The Massachusetts Appellate Tax Board issued a decision on July 24 that could have a significant impact on companies with affiliated intangible holding companies (or that had affiliated intangible holding companies in the past).
In Geoffrey, Inc., v. Commissioner of Revenue (ATB Docket No. C271816), the Appellate Tax Board held that a trademark holding company, with no physical presence in Massachusetts, had substantial nexus with Massachusetts and was subject to Massachusetts corporate excise tax for tax years going back to Feb. 1, 1996. The corporate excise tax for the taxpayer in the Geoffrey case was computed using a single-sales factor apportionment formula, with the location of the taxpayer's sales determined based on the location where the affiliated licensee used the trademark. We expect the Appellate Tax Board decision in Geoffrey to be appealed. Nonetheless, we expect the Massachusetts Department of Revenue (the “Department”) to begin relying on the Geoffrey decision immediately.

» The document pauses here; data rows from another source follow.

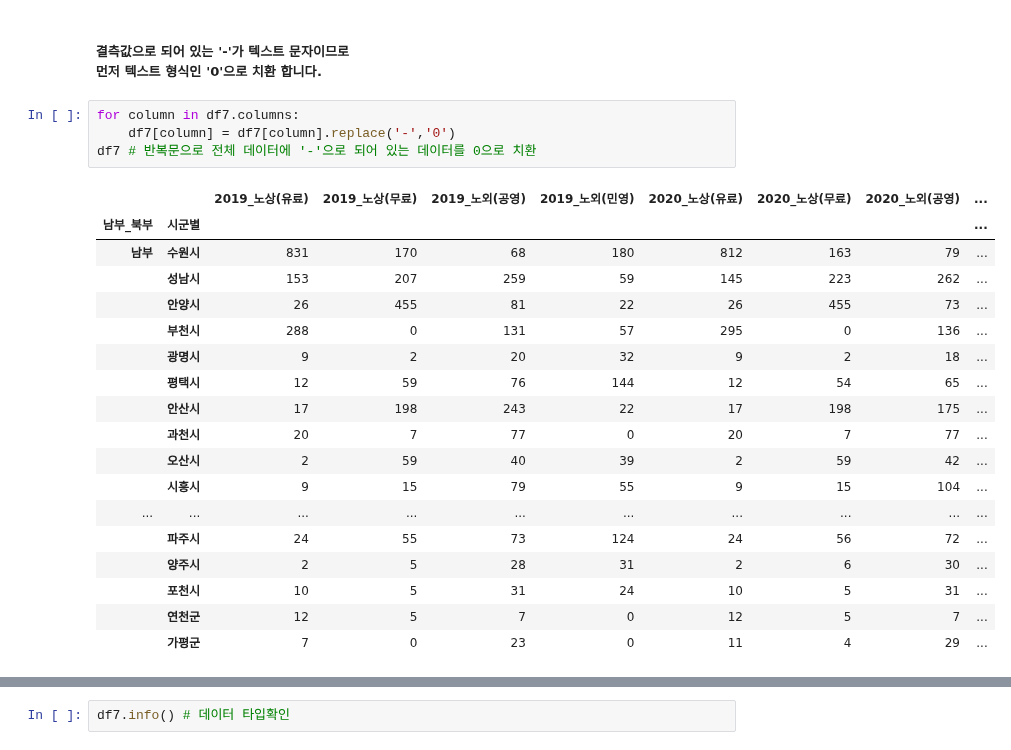
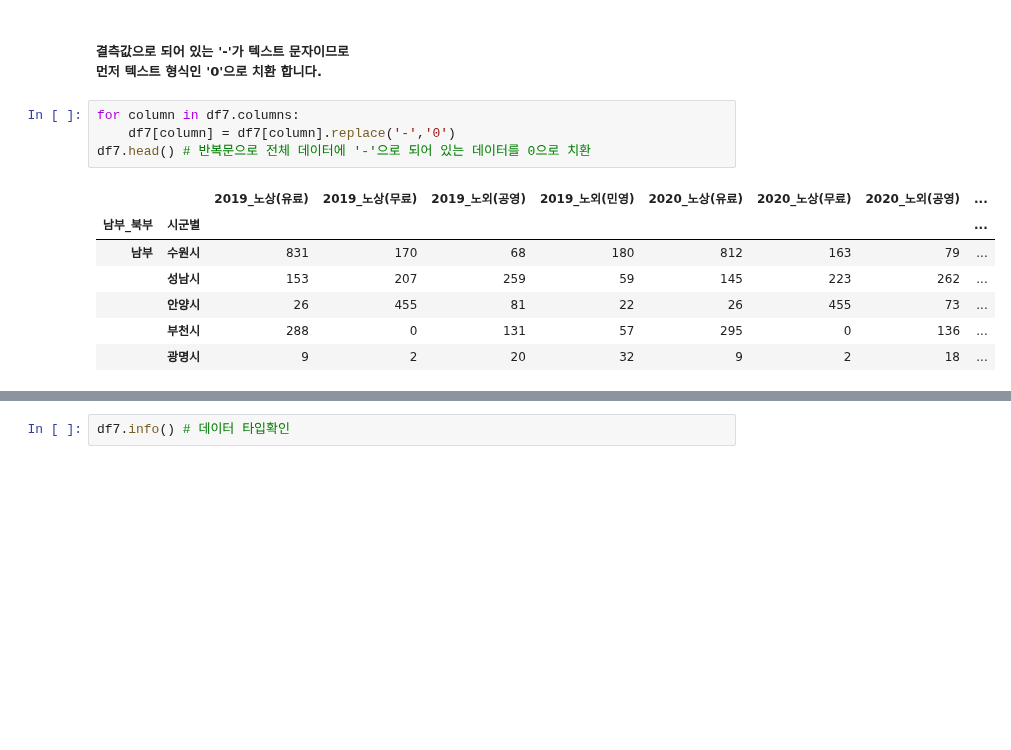
Before and after one commit to SANGHEEZZANG/GGpark, a Jupyter notebook: 경기도주차장수.ipynb, the cells around one changed output, grey strips where cells are left out. Saved outputs shown, nothing was run; the diff lists cells and outputs as text; blank space fills up the shorter version.

```diff
--- a/경기도주차장수.ipynb
+++ b/경기도주차장수.ipynb
@@ -189,26 +189,15 @@ df7['2019_노상(유료)'] = df7['2019_노상(유료)'].replace('-','0') # '-'
 # %%
 for column in df7.columns:
     df7[column] = df7[column].replace('-','0')
-df7 # 반복문으로 전체 데이터에 '-'으로 되어 있는 데이터를 0으로 치환
+df7.head() # 반복문으로 전체 데이터에 '-'으로 되어 있는 데이터를 0으로 치환
 # %% [output]
 |  |  | 2019_노상(유료) | 2019_노상(무료) | 2019_노외(공영) | 2019_노외(민영) | 2020_노상(유료) | 2020_노상(무료) | 2020_노외(공영) | ... |
 | 남부_북부 | 시군별 |  |  |  |  |  |  |  | ... |
 | 남부 | 수원시 | 831 | 170 | 68 | 180 | 812 | 163 | 79 | ... |
 |  | 성남시 | 153 | 207 | 259 | 59 | 145 | 223 | 262 | ... |
 |  | 안양시 | 26 | 455 | 81 | 22 | 26 | 455 | 73 | ... |
 |  | 부천시 | 288 | 0 | 131 | 57 | 295 | 0 | 136 | ... |
 |  | 광명시 | 9 | 2 | 20 | 32 | 9 | 2 | 18 | ... |
-|  | 평택시 | 12 | 59 | 76 | 144 | 12 | 54 | 65 | ... |
-|  | 안산시 | 17 | 198 | 243 | 22 | 17 | 198 | 175 | ... |
-|  | 과천시 | 20 | 7 | 77 | 0 | 20 | 7 | 77 | ... |
-|  | 오산시 | 2 | 59 | 40 | 39 | 2 | 59 | 42 | ... |
-|  | 시흥시 | 9 | 15 | 79 | 55 | 9 | 15 | 104 | ... |
-| ... | ... | ... | ... | ... | ... | ... | ... | ... | ... |
-|  | 파주시 | 24 | 55 | 73 | 124 | 24 | 56 | 72 | ... |
-|  | 양주시 | 2 | 5 | 28 | 31 | 2 | 6 | 30 | ... |
-|  | 포천시 | 10 | 5 | 31 | 24 | 10 | 5 | 31 | ... |
-|  | 연천군 | 12 | 5 | 7 | 0 | 12 | 5 | 7 | ... |
-|  | 가평군 | 7 | 0 | 23 | 0 | 11 | 4 | 29 | ... |
 # %%
 for column in df7.columns:
     df7[column] = pd.to_numeric(df7[column],errors='coerce')
```
Also changed, not shown: parts of 1 cell of this notebook.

This could have significant impact for companies that have not resolved their intangible holding company exposure with Massachusetts – even companies that had previously assumed that the statute of limitations protected them from any Massachusetts exposure.
The Department now has clear authority to assert nexus with intangible holding companies for periods going back to 1996. (The Department first published guidance in which it took an economic nexus position with respect to an intangible holding company in July 1996. As a consequence, the Department is unlikely to assert nexus with holding companies for periods before 1996.)
Prior to the Geoffrey decision, the Department’s principal approach for attacking intangible holding company arrangements for years before 2002 was to disallow operating company deductions for royalty payments to holding companies under a “sham transaction” theory. For periods beginning in 2002, Massachusetts has had a statutory add-back provision in effect. This add-back provision generally prevents an operating company doing business in Massachusetts from claiming a deduction for royalties paid to an affiliated intangible holding company.
In light of the Geoffrey decision, the Department is likely to begin issuing assessments against intangible holding companies for periods before 2002. Companies that had previously determined that they were “in the clear” in Massachusetts for periods before 2002 because the statute of limitations for those periods was closed, will now need to revisit that determination. Companies in this situation should consider coming forward under a voluntary disclosure agreement to limit their exposure as a result of Geoffrey. For a company still facing an ongoing audit or appeal in which the Department has taken a “sham transaction” approach, the Geoffrey decision is an unwelcome development. The Geoffrey decision will likely cause the Department to take a much harder line in settling these types of appeals. This hard line is likely to become even harder once Geoffrey has exhausted its appeal rights. For companies in this situation, this may be an opportune time to reach out to the Department to negotiate a settlement that would minimize the liability.
Some key points regarding how the Department’s policies will be affected by the Geoffrey decision have not yet been resolved. For instance:
For years beginning with 2002, it is unclear whether the Department intends to assert nexus over an intangible holding company in a situation where the operating company paying royalties to the holding company has complied with the statutory add-back. (If the Department intends to take such an approach, taxpayers will need to file amended returns as soon as possible to minimize the risk of being “whipsawed.”)
For years before 2002, it is unclear whether the Department intends to assert nexus against an intangible holding company in a situation where the Department has already entered into a negotiated settlement with the operating company, regarding the operating company’s “sham transaction” exposure.
It is unclear whether the Department intends to use the Geoffrey precedent to assert nexus against corporations other than intangible holding companies.
We are in the process of gathering additional information from the Department on these and other issues, and we expect to issue additional updates as more information on the Department’s reaction to the Geoffrey decision becomes available.
Of course, the Geoffrey decision could have an accounting, as well as an income tax, impact. Companies doing business in Massachusetts that had an affiliated intangible holding company may need to work with their outside advisors to determine the impact that the Geoffrey decision will have on their GAAP provision for Massachusetts corporate excise taxes, in light of FIN 48.